Details of who knew what, and when, remain difficult to come by; there is no written report of the university’s investigation into the scandal. The university fired Briles and forced McCaw to resign in May, after the investigation’s initial findings of fact showed “specific failings within both the football program and Athletics Department leadership, including a failure to identify and respond to a pattern of sexual violence by a football player, to take action in response to reports of a sexual assault by multiple football players, and to take action in response to a report of dating violence,” among other faults. But for months, no specific information beyond that vague language was made available by either the university or the law firm behind the investigation, Pepper Hamilton.
Then, two weeks ago, several members of the university’s Board of Regents told the Wall Street Journal that the “reports of a sexual assault by multiple football players” related to an alleged gang rape—which Briles had known about and chosen not to report. The majority of the football staff (including offensive coordinator Kendal Briles, son of Art) pushed back on that claim with a statement laying out an alternate version of events where the allegations were reported to the judicial affairs department. Now, the university has released a statement confirming that Briles and McCaw were both aware of the alleged group sexual assault and neither chose to report it.
The university says that a female student-athlete told her head coach in 2013 that she had been sexually assaulted by five football players a year earlier, providing the names of the players involved. That head coach then shared the assault allegations with Briles, McCaw and the sports administrator for the female athlete’s team.
Per the statement, all coaches and athletic staff involved had a responsibility to report the allegations either to the school’s judicial affairs department, to the campus police, or to the university vice president of human resources (now the Title IX coordinator).

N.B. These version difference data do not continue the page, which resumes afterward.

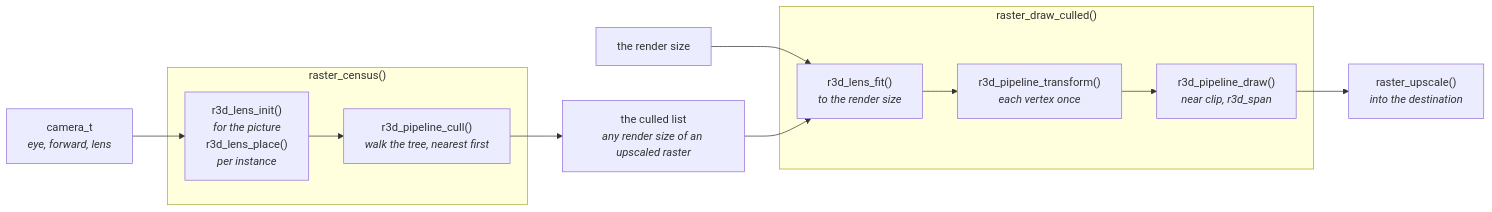
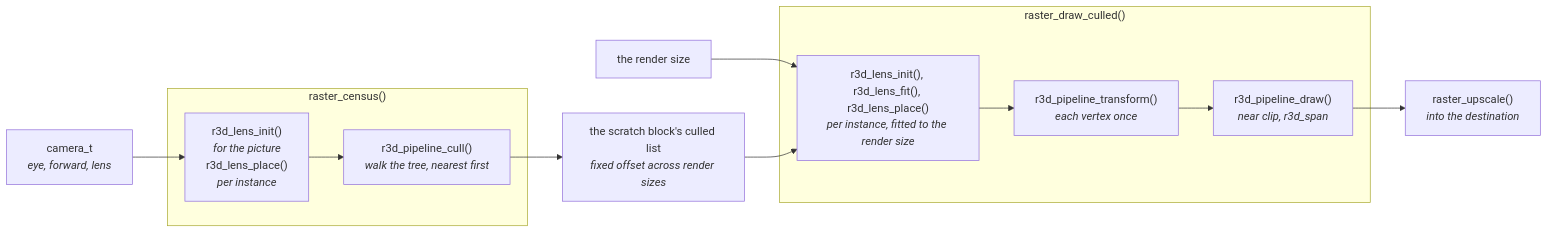
One commit to jose-villegas/autana changed the first of 4 diagrams in docs/render/Mesh-Rendering.md. Above: the diagram before and after it, drawn with Mermaid. The commit also changed other lines of this file and 3 other files, not shown here.

Commit message:
render: document scratch-owned census and fitted draw lenses

````diff
--- a/docs/render/Mesh-Rendering.md
+++ b/docs/render/Mesh-Rendering.md
@@ -92,16 +92,16 @@
 ```mermaid
 flowchart LR
     Camera["camera_t<br/><i>eye, forward, lens</i>"] --> Picture
     subgraph Census["raster_census()"]
         Picture["r3d_lens_init()<br/><i>for the picture</i><br/>r3d_lens_place()<br/><i>per instance</i>"] --> Cull
         Cull["r3d_pipeline_cull()<br/><i>walk the tree, nearest first</i>"]
     end
-    Cull --> List["the culled list<br/><i>any render size of an upscaled raster</i>"]
+    Cull --> List["the scratch block's culled list<br/><i>fixed offset across render sizes</i>"]
     Size["the render size"] --> Fit
     List --> Fit
     subgraph Draw["raster_draw_culled()"]
-        Fit["r3d_lens_fit()<br/><i>to the render size</i>"] --> Transform["r3d_pipeline_transform()<br/><i>each vertex once</i>"]
+        Fit["r3d_lens_init(), r3d_lens_fit(), r3d_lens_place()<br/><i>per instance, fitted to the render size</i>"] --> Transform["r3d_pipeline_transform()<br/><i>each vertex once</i>"]
         Transform --> DrawStage["r3d_pipeline_draw()<br/><i>near clip, r3d_span</i>"]
     end
     DrawStage --> Upscale["raster_upscale()<br/><i>into the destination</i>"]
 ```
````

None of them did.
Baylor says that McCaw initially denied knowledge of the allegations when first asked about them in 2015, after other reports of sexual assault involving the football team began to surface. He then backtracked to tell the university that he had in fact been made aware of the allegations in 2013. The university’s statement does not say whether McCaw had any contact with the female athlete, but he said he chose not to report because he did not believe she wanted a report to be filed. This is not how university employee reporting responsibilities work.
Technically, that the university provided a statement here is a slight step towards clarity. Realistically, it is but one more in a series of ineffective piecemeal attempts intended to restore the school’s image while it continues to refuse to distance itself from Briles and his toxic legacy.